Posts for: August, 2017

By All Smiles
August 29, 2017
Category: Oral Health
Tags: oral health   oral hygiene  
Back-to-SchoolShoppingforOralHealth

What's the most fun thing about back-to-school time? For many of us, it's the shopping! Those cool backpacks and colorful sneakers put smiles on a lot of young faces. While you're out buying new school supplies and freshening up your kids' wardrobes, why not freshen up their oral health supplies as well?

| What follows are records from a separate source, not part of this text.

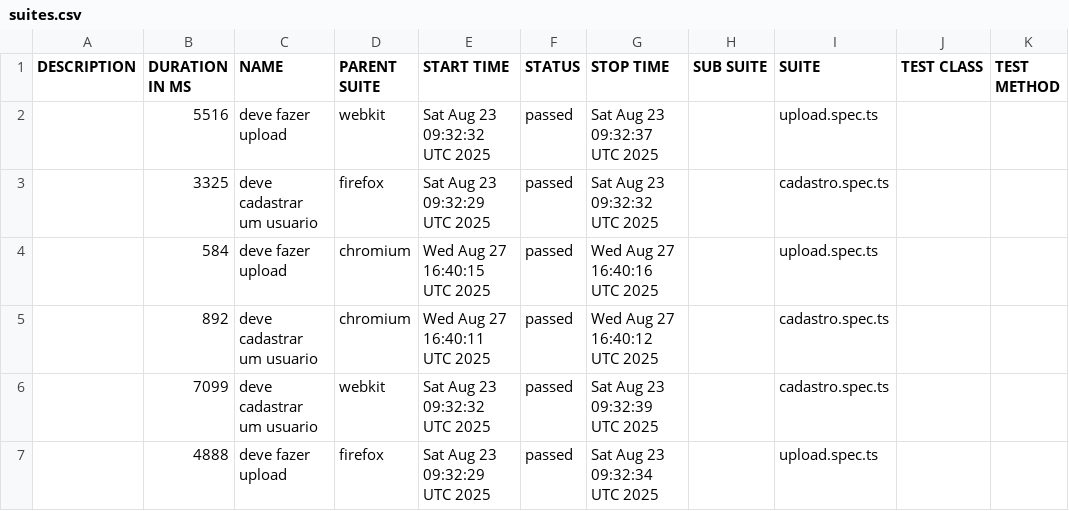
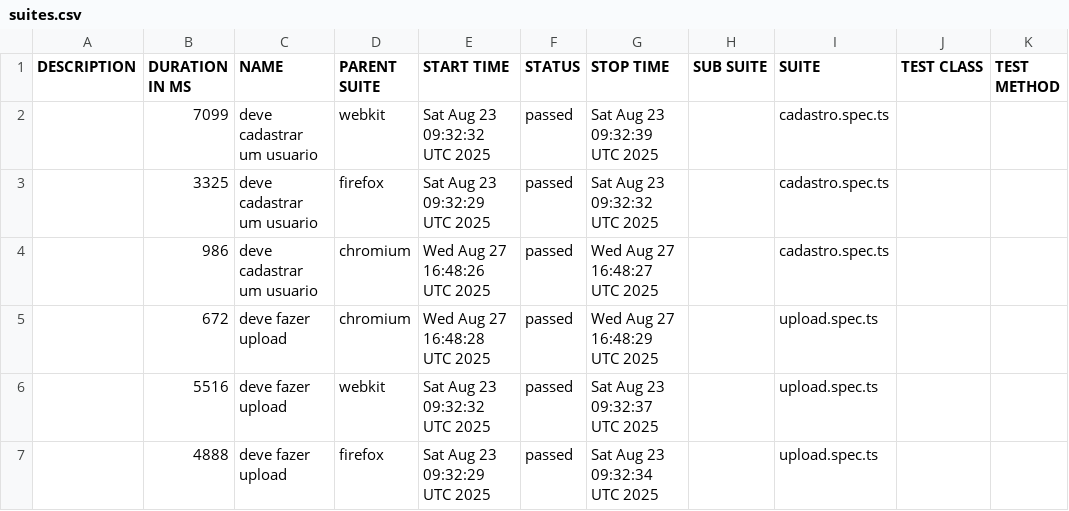
Before and after one commit to Batubenga0B74/oncler-Music, a CSV file: data/suites.csv, drawn as a sheet.

```diff
--- a/data/suites.csv
+++ b/data/suites.csv
@@ -1,7 +1,7 @@
 "DESCRIPTION","DURATION IN MS","NAME","PARENT SUITE","START TIME","STATUS","STOP TIME","SUB SUITE","SUITE","TEST CLASS","TEST METHOD"
+"","7099","deve cadastrar um usuario","webkit","Sat Aug 23 09:32:32 UTC 2025","passed","Sat Aug 23 09:32:39 UTC 2025","","cadastro.spec.ts","",""
+"","3325","deve cadastrar um usuario","firefox","Sat Aug 23 09:32:29 UTC 2025","passed","Sat Aug 23 09:32:32 UTC 2025","","cadastro.spec.ts","",""
+"","986","deve cadastrar um usuario","chromium","Wed Aug 27 16:48:26 UTC 2025","passed","Wed Aug 27 16:48:27 UTC 2025","","cadastro.spec.ts","",""
+"","672","deve fazer upload","chromium","Wed Aug 27 16:48:28 UTC 2025","passed","Wed Aug 27 16:48:29 UTC 2025","","upload.spec.ts","",""
 "","5516","deve fazer upload","webkit","Sat Aug 23 09:32:32 UTC 2025","passed","Sat Aug 23 09:32:37 UTC 2025","","upload.spec.ts","",""
-"","3325","deve cadastrar um usuario","firefox","Sat Aug 23 09:32:29 UTC 2025","passed","Sat Aug 23 09:32:32 UTC 2025","","cadastro.spec.ts","",""
-"","584","deve fazer upload","chromium","Wed Aug 27 16:40:15 UTC 2025","passed","Wed Aug 27 16:40:16 UTC 2025","","upload.spec.ts","",""
-"","892","deve cadastrar um usuario","chromium","Wed Aug 27 16:40:11 UTC 2025","passed","Wed Aug 27 16:40:12 UTC 2025","","cadastro.spec.ts","",""
-"","7099","deve cadastrar um usuario","webkit","Sat Aug 23 09:32:32 UTC 2025","passed","Sat Aug 23 09:32:39 UTC 2025","","cadastro.spec.ts","",""
 "","4888","deve fazer upload","firefox","Sat Aug 23 09:32:29 UTC 2025","passed","Sat Aug 23 09:32:34 UTC 2025","","upload.spec.ts","",""
```
Also changed, not shown: 50 other files.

For example, it might be time for a new toothbrush. The American Dental Association recommends replacing toothbrushes every three to four months, or more frequently if the bristles are frayed. A worn toothbrush won't do as good a job cleaning teeth. And with all of the cartoon characters and superheroes available on toothbrushes, picking one out can be just as fun as choosing a new lunchbox or notebook!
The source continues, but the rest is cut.